## WORK REQUIRED
A single number is the whole answer: the count of lines in the records where "addEventListener" occurs.

## TASK INPUT
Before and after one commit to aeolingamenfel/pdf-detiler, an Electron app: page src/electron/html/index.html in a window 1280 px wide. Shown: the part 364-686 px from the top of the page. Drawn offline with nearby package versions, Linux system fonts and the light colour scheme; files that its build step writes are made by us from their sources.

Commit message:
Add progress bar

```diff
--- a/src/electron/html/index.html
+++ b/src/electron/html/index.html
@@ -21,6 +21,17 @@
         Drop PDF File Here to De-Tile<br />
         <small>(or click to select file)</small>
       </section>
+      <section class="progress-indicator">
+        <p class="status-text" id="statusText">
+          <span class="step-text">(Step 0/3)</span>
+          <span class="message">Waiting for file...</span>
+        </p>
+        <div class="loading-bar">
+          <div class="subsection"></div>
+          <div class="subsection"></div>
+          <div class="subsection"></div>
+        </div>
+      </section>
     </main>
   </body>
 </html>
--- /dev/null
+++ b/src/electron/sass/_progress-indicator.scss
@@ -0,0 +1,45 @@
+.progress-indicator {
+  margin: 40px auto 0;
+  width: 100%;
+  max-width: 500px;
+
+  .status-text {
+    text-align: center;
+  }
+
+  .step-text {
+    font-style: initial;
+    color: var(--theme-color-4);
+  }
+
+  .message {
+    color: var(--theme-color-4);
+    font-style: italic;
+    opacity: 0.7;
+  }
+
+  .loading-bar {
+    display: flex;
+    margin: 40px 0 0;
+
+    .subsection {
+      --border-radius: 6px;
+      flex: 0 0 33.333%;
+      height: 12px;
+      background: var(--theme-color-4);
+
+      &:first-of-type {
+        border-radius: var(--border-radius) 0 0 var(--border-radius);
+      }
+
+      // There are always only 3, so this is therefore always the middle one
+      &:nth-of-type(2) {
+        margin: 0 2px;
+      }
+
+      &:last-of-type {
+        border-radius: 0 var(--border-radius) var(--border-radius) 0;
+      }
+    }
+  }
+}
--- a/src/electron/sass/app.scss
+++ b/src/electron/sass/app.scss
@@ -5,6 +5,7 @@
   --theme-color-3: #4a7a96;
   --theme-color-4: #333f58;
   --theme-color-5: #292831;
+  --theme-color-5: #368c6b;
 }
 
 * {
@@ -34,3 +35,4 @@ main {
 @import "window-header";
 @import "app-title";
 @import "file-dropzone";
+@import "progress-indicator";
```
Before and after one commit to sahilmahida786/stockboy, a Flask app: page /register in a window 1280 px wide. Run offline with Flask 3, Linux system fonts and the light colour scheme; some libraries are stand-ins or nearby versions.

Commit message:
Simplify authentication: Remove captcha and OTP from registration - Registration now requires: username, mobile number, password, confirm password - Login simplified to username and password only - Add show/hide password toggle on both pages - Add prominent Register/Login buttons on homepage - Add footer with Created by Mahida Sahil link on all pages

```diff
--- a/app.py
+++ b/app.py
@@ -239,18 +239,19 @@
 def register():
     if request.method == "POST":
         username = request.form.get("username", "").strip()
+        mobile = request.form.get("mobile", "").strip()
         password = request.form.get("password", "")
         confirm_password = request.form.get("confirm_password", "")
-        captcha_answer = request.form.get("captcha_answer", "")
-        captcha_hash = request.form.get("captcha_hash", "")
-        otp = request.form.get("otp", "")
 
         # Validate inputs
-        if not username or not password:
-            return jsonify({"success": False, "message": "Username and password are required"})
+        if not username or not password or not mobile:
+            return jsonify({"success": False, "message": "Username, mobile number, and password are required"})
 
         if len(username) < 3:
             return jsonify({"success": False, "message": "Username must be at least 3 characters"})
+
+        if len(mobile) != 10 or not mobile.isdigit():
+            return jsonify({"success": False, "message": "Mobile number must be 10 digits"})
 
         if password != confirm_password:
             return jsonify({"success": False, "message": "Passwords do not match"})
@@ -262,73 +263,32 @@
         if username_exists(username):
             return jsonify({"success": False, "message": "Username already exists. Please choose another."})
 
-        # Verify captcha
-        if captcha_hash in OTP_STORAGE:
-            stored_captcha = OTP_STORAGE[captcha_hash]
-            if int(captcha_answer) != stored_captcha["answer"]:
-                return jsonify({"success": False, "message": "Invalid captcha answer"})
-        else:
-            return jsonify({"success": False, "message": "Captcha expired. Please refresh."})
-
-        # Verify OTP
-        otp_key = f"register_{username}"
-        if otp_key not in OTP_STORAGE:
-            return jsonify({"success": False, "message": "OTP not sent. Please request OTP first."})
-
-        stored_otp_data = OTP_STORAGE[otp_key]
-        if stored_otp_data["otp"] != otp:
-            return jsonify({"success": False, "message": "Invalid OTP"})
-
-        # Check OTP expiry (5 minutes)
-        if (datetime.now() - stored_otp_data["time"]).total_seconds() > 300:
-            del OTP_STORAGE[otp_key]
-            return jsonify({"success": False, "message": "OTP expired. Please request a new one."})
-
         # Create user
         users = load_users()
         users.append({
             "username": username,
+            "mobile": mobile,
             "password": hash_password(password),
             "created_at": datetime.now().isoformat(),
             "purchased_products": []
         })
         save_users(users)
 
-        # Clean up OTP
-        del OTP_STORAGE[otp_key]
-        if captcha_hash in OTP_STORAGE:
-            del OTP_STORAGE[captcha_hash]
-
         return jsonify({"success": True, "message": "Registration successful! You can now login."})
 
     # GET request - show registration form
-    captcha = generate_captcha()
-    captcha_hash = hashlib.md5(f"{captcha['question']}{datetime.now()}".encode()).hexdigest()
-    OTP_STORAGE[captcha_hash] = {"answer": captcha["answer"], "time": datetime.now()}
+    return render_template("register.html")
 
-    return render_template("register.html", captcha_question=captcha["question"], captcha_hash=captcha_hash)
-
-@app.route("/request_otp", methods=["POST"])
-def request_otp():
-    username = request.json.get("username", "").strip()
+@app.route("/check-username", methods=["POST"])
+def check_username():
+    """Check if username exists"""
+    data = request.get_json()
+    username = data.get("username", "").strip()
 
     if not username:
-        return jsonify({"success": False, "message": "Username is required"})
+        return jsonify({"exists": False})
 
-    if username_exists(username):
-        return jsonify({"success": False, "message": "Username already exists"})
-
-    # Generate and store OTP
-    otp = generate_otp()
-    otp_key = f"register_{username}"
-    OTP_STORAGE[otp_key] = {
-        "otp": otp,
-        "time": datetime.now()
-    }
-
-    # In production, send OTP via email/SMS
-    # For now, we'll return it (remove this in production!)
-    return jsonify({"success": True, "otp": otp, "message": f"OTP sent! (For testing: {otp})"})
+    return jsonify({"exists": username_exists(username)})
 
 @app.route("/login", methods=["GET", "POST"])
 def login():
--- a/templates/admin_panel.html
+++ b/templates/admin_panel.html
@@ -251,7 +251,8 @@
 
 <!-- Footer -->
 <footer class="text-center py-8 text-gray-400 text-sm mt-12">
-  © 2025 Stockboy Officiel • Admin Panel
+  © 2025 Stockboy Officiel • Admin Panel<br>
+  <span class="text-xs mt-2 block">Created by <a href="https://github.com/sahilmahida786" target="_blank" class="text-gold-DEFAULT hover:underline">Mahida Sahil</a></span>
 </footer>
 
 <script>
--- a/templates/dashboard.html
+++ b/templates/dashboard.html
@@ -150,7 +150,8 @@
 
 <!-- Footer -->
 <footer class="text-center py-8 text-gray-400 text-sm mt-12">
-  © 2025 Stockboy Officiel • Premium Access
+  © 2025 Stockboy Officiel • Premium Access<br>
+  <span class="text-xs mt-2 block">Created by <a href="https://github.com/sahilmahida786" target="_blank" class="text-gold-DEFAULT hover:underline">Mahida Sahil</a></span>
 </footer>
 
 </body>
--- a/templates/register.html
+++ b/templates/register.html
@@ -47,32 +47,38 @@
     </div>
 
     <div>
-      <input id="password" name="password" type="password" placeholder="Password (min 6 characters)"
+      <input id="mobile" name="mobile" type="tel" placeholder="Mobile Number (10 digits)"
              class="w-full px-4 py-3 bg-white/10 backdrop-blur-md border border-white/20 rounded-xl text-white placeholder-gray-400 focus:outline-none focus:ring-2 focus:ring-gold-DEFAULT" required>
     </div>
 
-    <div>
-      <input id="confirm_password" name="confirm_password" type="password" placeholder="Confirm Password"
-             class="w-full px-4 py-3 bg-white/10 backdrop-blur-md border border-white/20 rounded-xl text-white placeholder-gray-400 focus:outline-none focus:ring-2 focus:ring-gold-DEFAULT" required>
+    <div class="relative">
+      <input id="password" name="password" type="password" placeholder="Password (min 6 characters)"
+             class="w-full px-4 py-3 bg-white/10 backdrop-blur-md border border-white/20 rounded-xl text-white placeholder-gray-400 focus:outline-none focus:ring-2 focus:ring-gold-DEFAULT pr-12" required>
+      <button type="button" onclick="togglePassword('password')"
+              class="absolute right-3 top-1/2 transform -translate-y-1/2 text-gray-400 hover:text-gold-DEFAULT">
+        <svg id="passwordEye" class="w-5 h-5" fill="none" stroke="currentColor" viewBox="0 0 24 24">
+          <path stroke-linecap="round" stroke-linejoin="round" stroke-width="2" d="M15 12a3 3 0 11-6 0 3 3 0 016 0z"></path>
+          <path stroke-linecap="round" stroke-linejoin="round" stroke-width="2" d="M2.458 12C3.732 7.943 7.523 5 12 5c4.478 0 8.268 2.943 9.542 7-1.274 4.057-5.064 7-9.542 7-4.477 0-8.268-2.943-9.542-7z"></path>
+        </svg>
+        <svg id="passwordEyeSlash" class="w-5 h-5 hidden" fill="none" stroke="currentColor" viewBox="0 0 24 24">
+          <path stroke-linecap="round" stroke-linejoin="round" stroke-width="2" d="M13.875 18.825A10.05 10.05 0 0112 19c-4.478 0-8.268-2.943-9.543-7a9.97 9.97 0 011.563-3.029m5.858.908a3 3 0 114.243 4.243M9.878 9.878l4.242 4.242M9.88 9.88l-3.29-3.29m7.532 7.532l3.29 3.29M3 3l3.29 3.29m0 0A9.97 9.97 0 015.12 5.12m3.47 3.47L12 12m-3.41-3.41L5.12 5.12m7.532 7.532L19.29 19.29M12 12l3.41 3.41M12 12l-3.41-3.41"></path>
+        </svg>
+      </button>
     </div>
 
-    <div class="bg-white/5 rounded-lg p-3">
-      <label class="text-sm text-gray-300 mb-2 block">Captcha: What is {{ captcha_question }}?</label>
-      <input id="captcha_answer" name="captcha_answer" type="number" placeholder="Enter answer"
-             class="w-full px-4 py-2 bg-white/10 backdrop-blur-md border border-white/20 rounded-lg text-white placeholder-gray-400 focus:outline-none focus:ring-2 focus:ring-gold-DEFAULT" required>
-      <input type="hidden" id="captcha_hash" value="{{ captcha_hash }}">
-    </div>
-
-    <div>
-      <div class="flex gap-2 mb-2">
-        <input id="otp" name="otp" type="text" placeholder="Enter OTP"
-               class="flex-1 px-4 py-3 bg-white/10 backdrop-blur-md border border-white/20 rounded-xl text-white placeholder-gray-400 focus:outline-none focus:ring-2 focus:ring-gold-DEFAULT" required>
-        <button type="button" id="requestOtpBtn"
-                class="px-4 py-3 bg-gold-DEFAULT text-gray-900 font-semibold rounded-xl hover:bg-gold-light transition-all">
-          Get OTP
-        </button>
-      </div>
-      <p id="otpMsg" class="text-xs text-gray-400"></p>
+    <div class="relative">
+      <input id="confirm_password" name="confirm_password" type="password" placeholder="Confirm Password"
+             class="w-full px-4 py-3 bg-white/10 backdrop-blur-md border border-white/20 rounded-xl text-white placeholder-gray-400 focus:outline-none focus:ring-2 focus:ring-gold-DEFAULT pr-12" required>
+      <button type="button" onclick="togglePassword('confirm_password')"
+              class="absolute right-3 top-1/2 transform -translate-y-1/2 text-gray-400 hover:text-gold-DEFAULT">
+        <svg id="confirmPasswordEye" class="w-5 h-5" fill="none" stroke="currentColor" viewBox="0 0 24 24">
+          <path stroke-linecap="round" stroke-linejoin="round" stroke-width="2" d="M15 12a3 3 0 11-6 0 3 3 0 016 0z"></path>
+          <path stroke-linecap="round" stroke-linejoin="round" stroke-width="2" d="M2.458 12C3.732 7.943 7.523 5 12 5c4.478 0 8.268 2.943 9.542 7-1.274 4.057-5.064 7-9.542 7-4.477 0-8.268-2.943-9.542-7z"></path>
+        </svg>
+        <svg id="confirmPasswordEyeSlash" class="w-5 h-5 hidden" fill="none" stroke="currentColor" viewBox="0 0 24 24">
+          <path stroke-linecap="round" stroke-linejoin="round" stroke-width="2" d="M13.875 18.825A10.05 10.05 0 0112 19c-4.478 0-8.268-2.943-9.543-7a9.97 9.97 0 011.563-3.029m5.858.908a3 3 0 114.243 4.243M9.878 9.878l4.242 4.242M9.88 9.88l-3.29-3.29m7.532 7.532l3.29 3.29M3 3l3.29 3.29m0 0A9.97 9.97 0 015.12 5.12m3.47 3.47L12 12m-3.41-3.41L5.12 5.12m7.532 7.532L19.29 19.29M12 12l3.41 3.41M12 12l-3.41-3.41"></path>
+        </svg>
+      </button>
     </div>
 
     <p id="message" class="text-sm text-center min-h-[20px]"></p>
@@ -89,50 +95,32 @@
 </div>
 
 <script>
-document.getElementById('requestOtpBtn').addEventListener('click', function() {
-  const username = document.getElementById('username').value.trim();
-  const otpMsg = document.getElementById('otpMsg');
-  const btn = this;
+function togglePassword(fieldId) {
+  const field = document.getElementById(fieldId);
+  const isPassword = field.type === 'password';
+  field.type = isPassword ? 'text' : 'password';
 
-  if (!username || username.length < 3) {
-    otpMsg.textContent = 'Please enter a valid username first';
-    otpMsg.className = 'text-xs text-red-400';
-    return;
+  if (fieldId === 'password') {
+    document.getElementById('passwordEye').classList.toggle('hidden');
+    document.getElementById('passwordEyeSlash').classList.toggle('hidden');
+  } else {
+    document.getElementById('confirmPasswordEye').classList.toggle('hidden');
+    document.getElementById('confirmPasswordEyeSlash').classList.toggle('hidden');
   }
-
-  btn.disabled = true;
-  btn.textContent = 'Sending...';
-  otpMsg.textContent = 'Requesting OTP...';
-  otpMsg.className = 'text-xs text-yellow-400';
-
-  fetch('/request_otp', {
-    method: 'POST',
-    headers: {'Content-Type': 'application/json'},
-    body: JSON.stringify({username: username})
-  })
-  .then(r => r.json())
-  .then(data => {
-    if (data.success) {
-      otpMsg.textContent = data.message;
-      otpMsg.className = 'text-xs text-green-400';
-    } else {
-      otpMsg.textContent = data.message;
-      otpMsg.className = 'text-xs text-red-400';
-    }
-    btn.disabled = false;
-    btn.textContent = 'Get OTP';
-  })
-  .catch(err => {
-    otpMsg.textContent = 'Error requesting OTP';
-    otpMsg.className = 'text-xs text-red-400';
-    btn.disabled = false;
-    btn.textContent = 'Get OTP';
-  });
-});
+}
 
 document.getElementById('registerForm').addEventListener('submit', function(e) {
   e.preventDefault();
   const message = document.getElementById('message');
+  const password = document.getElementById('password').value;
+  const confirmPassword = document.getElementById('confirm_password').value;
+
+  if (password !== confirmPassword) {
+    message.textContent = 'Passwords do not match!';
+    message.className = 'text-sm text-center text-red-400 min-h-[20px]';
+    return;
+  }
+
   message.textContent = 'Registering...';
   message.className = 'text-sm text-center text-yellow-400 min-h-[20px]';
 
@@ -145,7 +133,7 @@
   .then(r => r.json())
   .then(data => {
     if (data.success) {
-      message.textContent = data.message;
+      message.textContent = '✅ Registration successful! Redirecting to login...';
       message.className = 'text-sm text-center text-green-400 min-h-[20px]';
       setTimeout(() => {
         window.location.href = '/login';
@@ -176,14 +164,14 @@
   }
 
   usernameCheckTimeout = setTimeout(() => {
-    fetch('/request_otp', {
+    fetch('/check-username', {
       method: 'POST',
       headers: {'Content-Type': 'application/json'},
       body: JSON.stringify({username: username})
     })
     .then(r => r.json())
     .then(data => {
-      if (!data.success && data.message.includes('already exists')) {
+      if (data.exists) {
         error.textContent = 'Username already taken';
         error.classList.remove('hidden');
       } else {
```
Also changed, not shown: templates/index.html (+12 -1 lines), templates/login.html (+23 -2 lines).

## COMPLETED EXERCISE
2